Minerva

Minerva

BMJ 1996; 313 doi: https://doi.org/10.1136/bmj.313.7070.1496 (Published 07 December 1996) Cite this as: BMJ 1996;313:1496

Research in Germany (New England Journal of Medicine 1996:335:1480-5) has found that in pre-eclampsia the rise in peripheral vascular resistance seems to be due to a substantial increase in sympathetic vasoconstrictor activity as measured by a microneurographic technique. Both the blood pressure and the sympathetic activity drop back to normal after delivery. The cause of the overactivity in the sympathetic system remains, however, unexplained.

Does major depression result in lasting changes to the personality? This question is asked and answered in a paper in the “American Journal of Psychiatry” (1996;153:1404-10). A study of first degree relatives of patients with depression found that over six years 122 developed depression themselves while 1234 did not. No evidence was found of personality changes after the depressive illness.

Teleradiology uses modern telecommunications techniques to transmit radiographs from remote hospitals to a centre where the images can be examined by a radiologist. An investigation in northern Norway (Journal of Telemedicine and Telecare 1996;2:136-42) has shown that the system requires a substantial workload to be cost effective: in the Norwegian setting this amounted to around 2000 patients being examined each year at the remote hospital by the teleradiology service.

More than half of 1252 teenagers in Stockholm had used a sunbed four or …

View Full Text

Sign in

Log in through your institution

Free trial
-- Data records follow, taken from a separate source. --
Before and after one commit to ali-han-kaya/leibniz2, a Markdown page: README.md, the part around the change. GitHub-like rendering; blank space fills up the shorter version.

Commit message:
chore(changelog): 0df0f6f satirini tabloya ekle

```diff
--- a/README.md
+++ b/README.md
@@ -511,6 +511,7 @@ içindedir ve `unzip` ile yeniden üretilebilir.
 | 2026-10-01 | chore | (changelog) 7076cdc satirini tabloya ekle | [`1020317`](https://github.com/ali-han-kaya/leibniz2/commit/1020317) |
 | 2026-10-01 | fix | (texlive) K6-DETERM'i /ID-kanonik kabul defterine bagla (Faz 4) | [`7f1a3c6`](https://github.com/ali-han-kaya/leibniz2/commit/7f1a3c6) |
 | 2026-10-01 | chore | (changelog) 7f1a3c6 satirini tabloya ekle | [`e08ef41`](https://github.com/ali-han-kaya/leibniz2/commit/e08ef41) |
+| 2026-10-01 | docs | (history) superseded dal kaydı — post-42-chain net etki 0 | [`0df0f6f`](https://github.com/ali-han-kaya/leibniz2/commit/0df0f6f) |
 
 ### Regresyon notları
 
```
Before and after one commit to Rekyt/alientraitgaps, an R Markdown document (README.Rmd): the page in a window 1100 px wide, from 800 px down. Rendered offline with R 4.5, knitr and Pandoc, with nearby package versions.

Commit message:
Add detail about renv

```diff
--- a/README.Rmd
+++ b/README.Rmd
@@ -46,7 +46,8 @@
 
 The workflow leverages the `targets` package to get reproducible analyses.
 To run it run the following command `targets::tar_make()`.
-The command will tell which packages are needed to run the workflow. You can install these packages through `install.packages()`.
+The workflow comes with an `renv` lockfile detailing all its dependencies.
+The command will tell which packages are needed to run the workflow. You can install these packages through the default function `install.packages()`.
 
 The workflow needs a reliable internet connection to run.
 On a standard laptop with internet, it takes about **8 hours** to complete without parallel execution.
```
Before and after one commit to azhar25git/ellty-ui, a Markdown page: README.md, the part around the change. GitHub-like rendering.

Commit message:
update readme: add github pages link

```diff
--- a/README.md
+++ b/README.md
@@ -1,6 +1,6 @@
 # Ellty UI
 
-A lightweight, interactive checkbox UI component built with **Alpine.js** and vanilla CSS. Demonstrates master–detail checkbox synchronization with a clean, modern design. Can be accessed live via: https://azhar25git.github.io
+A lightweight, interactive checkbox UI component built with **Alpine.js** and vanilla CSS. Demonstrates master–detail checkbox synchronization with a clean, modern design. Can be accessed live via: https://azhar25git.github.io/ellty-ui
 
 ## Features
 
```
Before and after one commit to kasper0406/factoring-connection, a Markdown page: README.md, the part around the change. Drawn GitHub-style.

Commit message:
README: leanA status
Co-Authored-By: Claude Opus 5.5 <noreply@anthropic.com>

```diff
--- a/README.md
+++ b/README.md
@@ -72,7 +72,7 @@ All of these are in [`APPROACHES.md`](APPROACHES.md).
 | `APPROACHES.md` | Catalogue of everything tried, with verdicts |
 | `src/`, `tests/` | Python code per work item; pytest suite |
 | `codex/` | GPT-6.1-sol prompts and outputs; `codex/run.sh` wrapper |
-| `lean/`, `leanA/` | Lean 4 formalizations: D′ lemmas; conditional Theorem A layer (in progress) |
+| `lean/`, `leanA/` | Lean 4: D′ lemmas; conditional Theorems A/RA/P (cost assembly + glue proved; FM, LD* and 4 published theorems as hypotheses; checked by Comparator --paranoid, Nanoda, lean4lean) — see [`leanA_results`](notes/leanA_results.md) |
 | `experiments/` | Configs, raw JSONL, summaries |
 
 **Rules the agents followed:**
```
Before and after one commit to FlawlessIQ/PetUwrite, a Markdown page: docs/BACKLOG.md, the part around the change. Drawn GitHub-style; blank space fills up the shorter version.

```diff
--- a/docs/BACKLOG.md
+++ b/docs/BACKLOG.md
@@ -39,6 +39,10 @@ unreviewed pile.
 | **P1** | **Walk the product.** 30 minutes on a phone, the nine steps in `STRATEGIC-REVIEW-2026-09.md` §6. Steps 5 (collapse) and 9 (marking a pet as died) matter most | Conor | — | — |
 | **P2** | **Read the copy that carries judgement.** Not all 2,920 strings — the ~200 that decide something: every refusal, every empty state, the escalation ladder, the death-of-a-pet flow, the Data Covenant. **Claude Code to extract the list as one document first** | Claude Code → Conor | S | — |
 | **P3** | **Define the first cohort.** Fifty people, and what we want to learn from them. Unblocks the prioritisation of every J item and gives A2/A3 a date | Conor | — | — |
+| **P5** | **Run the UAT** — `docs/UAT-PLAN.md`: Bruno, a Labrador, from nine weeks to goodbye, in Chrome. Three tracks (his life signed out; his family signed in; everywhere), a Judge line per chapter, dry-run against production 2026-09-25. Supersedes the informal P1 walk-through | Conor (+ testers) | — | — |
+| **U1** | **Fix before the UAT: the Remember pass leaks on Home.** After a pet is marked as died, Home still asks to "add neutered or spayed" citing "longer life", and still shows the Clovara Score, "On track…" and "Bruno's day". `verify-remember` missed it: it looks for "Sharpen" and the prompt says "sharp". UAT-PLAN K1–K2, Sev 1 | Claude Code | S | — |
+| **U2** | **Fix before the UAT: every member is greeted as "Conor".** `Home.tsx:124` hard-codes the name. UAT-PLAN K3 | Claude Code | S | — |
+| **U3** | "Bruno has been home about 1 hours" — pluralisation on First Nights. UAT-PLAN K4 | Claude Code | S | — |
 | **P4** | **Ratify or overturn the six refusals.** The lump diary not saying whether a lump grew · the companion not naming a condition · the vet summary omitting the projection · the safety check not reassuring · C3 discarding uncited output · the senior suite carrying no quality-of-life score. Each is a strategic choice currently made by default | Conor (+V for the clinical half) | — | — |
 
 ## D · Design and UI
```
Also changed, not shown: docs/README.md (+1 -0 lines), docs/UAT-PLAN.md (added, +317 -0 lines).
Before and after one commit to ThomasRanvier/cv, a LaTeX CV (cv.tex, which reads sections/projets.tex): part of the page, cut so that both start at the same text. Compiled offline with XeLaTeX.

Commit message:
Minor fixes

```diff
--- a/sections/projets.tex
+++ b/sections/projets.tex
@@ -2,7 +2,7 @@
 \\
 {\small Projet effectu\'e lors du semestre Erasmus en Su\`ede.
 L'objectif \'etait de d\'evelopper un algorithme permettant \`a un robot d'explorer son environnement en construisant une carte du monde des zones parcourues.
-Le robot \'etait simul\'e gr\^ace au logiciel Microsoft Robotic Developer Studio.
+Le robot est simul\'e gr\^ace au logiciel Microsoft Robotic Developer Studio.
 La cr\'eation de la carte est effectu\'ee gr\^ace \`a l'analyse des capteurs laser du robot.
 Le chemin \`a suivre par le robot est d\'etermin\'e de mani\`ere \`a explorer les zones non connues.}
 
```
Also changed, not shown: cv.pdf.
Register for a free trial to thebmj.com to receive unlimited access to all content on thebmj.com for 14 days.
Sign up for a free trial

Subscribe